Summary, in English
Older people with arrhythmias comprise a large group requiring complex care, posing many healthcare challenges. Rapid growth of the older population demands a better understanding of the needs of this patient group. The aim of this thesis was to investigate arrhythmia prevalence, incidence, survival, and experiences from the perspective of a geriatric population (aged 60+ years), and to examine the feasibility of using the new wireless LTR ECG-BodyKom® device for arrhythmia screening. This thesis comprises four studies (I–IV) performed using data from the Swedish National Study on Aging and Care (SNAC). The results illustrate different perspectives regarding arrhythmias in the older general population. In Study I, 6904 subjects underwent ECG at baseline, of whom 3419 subjects (49.5%) of 66–105 years of age also underwent resting ECG at their 6-year follow-up visit. At baseline, there was a 4.9% prevalence (95% CI, 4.5–5.5) of atrial fibrillation (AF), and an 8.4% prevalence (95% CI, 7.7–9.0) of other arrhythmias, including ventricular premature complexes, supraventricular tachycardia, and supraventricular extrasystole.

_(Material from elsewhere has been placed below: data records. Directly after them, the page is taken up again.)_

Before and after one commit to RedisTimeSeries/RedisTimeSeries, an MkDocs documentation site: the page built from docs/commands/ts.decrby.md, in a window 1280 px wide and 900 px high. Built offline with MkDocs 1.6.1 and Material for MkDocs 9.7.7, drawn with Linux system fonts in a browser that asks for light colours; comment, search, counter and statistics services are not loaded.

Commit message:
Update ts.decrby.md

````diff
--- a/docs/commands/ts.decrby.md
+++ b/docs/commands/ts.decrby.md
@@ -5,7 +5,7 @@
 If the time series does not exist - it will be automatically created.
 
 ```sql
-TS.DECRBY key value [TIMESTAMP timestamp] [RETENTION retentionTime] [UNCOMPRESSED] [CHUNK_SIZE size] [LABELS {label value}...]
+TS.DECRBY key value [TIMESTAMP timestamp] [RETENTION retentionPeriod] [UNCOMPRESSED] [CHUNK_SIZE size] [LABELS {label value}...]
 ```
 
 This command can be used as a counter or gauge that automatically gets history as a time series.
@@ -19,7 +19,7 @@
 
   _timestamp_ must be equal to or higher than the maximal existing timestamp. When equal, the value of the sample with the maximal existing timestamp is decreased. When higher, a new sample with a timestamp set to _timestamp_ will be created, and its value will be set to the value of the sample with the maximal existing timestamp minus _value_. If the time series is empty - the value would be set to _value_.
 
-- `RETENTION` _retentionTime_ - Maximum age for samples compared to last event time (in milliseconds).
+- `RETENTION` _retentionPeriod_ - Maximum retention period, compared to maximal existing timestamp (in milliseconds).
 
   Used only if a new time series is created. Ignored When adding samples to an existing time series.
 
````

Additionally, 7.1% (95% CI, 6.5–7.7) exhibited a first or second degree AV block, and 1.3% (95% CI, 1.0–1.6) had a pacemaker-induced rhythm. Baseline arrhythmia presence did not significantly differ between men and women. The 6-year cumulative incidence of AF was 4.1% (95% CI, 3.5–4.9) or 6.9/1000 person-years (py) (95% CI, 5.7–8.0). Subgroup analyses revealed AF incidences of 9.9/1000 py (95% CI, 7.8–11.9) among men; 4.4/1,000 py (95% CI, 3.1–5.6) among women; 3.7/1000 py (95% CI, 2.6-4.7) in the 60- and 66-year age cohort; 8.9/1000 py (95% CI, 6.3–11.4) in the 72- and 78-year cohort; 20/1000 py (95% CI, 14.2-25.7) in the 81-, 84-, and 87-year cohort; and 18/1000 py (95% CI, 0.8–26.7) among those ≥90 years old. Incidences of AF, other arrhythmias, AV block, and pacemaker-induced rhythm were significantly higher among men, except in the oldest cohorts. Study II revealed that among 6904 persons (mean age, 73.9 years) the overall AF prevalence was 4.9%, which increased with age, except in the oldest subgroup. AF at baseline was associated with a hazard ratio (HR) of 1.29 (95% CI, 1.10–1.51) for death during the 10-year observation period. Cox regression analysis in persons with AF (n=341) revealed that men had a higher HR for death (1.57; 95% CI, 1.15–2.13) compared to women (P<0.01). CHA2DS2-VASc score was significantly associated with 10-year death (HR=1.29/score point; 95% CI, 1.10–1.51). A total of 146 participants (146%) reported any form of oral anticoagulant (OAC) use, and 14% reported OAC treatment with warfarin. Cox regression analysis of warfarin (33.6%) and ASA (66.4%), separately, revealed that warfarin was significantly associated with survival (P=0.031). Study III revealed persistent AF in 10% and paroxysmal AF in 5.5% of the population aged ≥66 years, with no differences between younger (66–80 years) and older (>80 years) subgroups. Our findings support LTR ECG-BodyKom® as a feasible method of screening for arrhythmias in older outpatient populations. This simple method requires little of the user, and participants reported high satisfaction with the equipment and a good overall experience wearing it. Study IV focused on geriatric experiences of living with arrhythmias. Interviews with older persons revealed one main theme: “ambivalence in the need of knowledge”. With regards to requiring lifelong medical treatment, participants expressed feelings of “it doesn’t matter, but it does matter” and “being in the hands of the healthcare system”. The participants lacked sufficient knowledge about their condition, leaving them with poor insight into their medical treatment, which, in turn, affected their daily life. They had thoughts and questions about their medical treatment, but had no opportunity to discuss these questions due to a lack of follow-up from the healthcare system. The findings of this thesis contribute to the knowledge regarding increasing arrhythmia occurrence in the older population, and the high number of untreated cases of AF. Furthermore the results demonstrate that AF is associated with increased mortality, and highlight sex-related differences in AF incidence. In line with findings from Europe and the USA, our findings show that AF incidence rapidly increases with advancing age. This thesis also highlights the present lack of knowledge and the need for follow-up and information regarding AF in the oldest old population.